= WHAT THE EXERCISE ASKS =
Each line that contains the string "required" counts once; report how many such lines appear in the data, as a number only.

[Code change snippets]
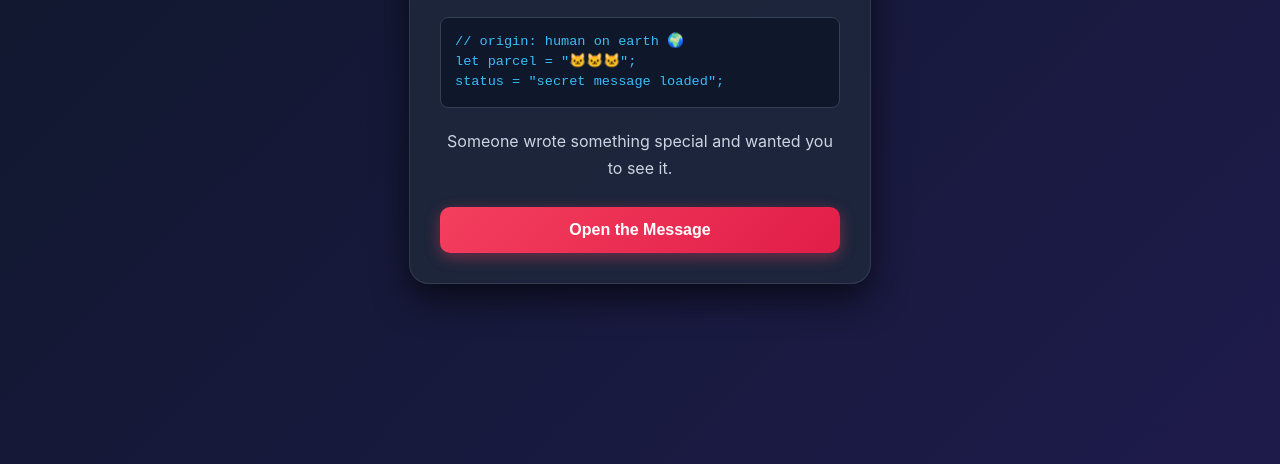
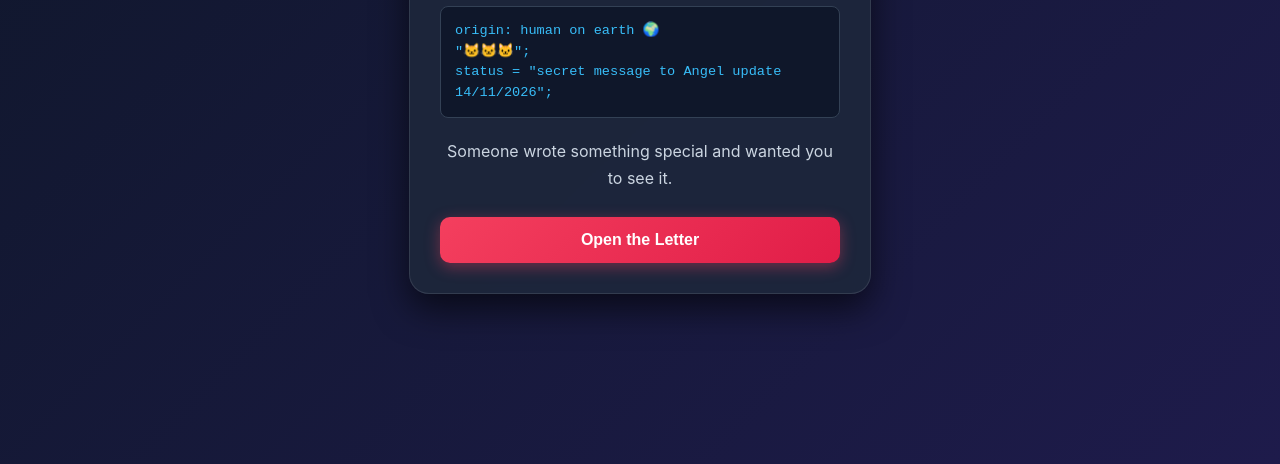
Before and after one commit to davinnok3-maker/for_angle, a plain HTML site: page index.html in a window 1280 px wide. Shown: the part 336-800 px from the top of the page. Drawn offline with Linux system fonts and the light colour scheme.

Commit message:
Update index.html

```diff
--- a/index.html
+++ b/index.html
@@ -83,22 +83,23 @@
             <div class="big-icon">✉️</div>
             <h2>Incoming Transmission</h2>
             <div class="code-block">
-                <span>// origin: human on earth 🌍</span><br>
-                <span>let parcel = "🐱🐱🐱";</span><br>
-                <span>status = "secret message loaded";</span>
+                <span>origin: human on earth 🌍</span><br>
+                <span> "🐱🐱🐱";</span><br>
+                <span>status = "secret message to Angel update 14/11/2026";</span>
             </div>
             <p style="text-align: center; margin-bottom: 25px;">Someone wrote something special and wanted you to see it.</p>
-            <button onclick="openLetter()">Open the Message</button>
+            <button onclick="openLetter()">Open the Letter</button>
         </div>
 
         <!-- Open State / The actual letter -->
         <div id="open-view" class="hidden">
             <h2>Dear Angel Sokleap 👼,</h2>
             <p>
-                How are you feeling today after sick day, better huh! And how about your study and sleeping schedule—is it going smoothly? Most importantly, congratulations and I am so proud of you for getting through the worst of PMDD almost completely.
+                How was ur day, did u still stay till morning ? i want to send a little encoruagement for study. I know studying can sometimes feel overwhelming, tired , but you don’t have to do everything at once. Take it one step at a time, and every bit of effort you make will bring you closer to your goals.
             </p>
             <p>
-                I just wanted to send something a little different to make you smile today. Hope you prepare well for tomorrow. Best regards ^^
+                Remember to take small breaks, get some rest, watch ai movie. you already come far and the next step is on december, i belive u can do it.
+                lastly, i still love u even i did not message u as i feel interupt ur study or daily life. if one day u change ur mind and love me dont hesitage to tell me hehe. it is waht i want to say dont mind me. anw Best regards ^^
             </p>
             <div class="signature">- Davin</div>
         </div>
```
==
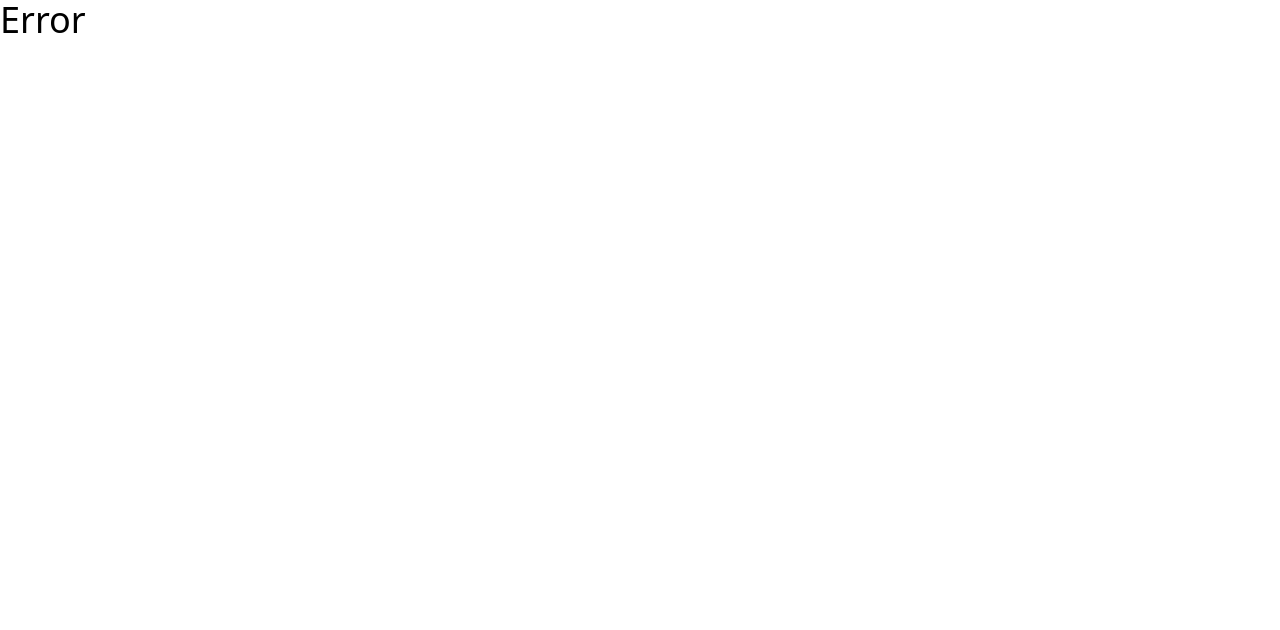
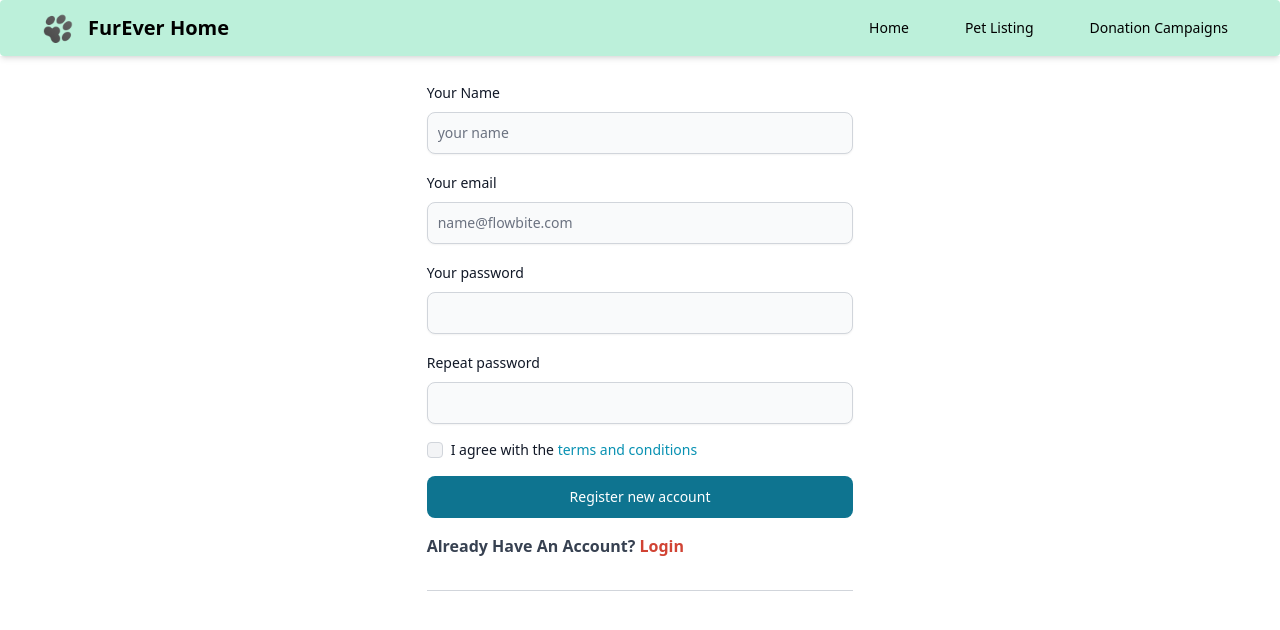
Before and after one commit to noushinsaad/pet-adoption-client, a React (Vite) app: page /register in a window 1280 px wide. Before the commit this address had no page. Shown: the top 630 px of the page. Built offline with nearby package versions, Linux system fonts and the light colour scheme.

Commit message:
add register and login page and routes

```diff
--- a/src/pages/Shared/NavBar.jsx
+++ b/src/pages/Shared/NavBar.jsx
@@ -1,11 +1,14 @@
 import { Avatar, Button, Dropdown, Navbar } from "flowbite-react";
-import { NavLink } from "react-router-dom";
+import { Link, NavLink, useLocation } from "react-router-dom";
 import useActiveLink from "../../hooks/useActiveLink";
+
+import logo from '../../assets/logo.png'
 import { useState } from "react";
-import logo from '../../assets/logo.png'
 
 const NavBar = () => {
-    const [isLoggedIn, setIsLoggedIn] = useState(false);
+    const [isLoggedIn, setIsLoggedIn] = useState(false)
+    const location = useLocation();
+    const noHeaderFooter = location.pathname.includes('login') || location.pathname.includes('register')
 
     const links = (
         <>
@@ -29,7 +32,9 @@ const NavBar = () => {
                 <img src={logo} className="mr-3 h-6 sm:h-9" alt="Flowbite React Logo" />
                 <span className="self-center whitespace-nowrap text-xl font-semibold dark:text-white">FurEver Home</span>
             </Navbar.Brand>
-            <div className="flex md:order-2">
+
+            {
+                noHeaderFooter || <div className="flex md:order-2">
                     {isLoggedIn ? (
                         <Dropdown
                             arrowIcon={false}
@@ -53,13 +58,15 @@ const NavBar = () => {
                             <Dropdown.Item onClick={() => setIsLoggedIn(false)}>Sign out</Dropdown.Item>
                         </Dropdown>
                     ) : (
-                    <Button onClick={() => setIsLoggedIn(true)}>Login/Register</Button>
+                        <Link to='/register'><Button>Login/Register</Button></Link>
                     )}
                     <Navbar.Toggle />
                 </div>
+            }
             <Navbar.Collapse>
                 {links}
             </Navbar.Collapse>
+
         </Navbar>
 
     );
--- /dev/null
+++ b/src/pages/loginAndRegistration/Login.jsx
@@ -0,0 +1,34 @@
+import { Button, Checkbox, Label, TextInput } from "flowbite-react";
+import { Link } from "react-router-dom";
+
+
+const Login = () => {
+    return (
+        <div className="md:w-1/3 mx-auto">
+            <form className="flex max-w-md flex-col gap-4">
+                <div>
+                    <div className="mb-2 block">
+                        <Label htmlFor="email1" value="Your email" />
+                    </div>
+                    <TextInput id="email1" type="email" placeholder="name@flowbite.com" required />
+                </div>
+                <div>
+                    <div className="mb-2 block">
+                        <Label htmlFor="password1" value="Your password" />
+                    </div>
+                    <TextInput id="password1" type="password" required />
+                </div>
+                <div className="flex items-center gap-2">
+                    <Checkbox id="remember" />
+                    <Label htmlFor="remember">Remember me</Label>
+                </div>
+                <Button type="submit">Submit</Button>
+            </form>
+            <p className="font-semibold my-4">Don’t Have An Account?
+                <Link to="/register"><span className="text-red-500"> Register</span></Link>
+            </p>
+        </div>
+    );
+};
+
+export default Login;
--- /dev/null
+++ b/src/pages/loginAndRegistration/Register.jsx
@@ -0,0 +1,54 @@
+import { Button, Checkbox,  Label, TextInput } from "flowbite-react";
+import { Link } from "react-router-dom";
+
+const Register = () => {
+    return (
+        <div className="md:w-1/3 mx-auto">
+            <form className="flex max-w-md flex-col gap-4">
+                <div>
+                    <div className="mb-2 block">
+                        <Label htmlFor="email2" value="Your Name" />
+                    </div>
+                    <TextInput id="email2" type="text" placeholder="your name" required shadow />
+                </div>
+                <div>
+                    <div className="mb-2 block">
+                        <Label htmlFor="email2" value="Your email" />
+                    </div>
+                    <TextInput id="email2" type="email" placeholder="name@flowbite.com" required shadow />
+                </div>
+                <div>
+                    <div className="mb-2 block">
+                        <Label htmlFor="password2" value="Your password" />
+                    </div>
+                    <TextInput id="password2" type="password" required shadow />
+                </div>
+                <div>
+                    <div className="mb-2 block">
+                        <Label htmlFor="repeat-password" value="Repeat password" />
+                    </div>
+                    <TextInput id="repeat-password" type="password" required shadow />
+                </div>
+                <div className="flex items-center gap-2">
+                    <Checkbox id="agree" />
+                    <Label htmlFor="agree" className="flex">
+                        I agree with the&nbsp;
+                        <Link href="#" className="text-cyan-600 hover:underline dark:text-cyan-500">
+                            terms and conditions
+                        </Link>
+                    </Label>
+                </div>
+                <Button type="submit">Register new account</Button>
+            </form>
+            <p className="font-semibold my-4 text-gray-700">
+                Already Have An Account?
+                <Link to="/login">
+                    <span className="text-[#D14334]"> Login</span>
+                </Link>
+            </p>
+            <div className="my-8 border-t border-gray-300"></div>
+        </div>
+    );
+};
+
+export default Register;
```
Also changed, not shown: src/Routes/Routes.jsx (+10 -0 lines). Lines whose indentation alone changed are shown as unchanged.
...
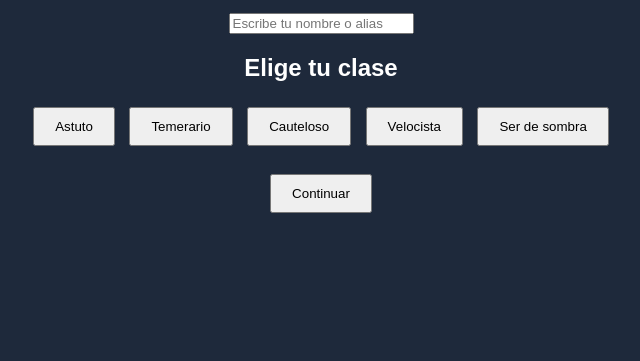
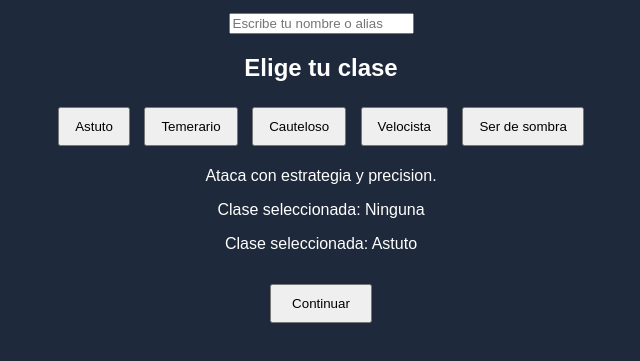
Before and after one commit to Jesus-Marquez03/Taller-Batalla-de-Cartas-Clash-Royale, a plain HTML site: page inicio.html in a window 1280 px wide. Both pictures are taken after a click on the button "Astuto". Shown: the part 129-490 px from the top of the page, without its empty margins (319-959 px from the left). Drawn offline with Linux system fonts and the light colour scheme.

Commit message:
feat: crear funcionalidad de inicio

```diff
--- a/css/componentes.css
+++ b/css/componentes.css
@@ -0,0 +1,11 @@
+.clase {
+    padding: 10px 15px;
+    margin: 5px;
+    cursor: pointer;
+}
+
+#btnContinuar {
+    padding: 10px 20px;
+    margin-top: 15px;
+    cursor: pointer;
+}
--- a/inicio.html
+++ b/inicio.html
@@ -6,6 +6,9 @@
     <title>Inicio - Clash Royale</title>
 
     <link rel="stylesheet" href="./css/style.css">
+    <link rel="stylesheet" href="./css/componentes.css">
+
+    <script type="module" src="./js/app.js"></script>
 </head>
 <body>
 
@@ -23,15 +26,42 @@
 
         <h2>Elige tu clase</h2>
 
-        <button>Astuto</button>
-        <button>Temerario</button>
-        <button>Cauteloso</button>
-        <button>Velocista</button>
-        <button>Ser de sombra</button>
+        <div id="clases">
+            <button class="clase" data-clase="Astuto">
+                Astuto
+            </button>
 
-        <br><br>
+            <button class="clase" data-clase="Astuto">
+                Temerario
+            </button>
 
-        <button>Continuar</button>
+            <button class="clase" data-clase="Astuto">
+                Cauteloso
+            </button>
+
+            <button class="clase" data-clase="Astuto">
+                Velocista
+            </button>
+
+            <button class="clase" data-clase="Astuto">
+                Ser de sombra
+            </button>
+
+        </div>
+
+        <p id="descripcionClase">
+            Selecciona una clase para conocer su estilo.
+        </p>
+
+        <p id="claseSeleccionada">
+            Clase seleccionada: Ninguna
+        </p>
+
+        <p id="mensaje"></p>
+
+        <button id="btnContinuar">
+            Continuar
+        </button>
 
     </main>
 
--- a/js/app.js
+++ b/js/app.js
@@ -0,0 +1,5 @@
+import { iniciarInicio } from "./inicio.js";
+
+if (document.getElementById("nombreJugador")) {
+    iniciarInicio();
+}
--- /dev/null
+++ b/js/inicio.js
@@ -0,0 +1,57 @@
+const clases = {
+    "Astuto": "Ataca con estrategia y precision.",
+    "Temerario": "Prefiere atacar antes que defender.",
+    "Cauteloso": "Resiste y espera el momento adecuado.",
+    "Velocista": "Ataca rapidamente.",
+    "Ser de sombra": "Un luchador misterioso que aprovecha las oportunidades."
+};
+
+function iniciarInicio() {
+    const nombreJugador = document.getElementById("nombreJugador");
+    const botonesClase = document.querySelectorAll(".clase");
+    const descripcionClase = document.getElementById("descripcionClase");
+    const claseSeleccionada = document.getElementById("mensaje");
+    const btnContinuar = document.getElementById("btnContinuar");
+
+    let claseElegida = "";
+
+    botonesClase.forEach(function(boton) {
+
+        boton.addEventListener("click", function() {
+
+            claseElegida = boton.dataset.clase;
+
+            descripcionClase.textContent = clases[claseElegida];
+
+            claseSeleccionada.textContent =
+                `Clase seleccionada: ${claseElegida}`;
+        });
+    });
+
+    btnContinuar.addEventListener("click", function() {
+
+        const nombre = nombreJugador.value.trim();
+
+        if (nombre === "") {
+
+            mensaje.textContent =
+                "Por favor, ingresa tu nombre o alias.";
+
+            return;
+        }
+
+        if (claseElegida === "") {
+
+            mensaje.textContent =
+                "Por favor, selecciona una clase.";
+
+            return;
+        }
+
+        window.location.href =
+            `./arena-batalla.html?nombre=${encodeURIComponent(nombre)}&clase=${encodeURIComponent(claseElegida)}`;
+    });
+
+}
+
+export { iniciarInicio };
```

= RESPONSE BOX =
6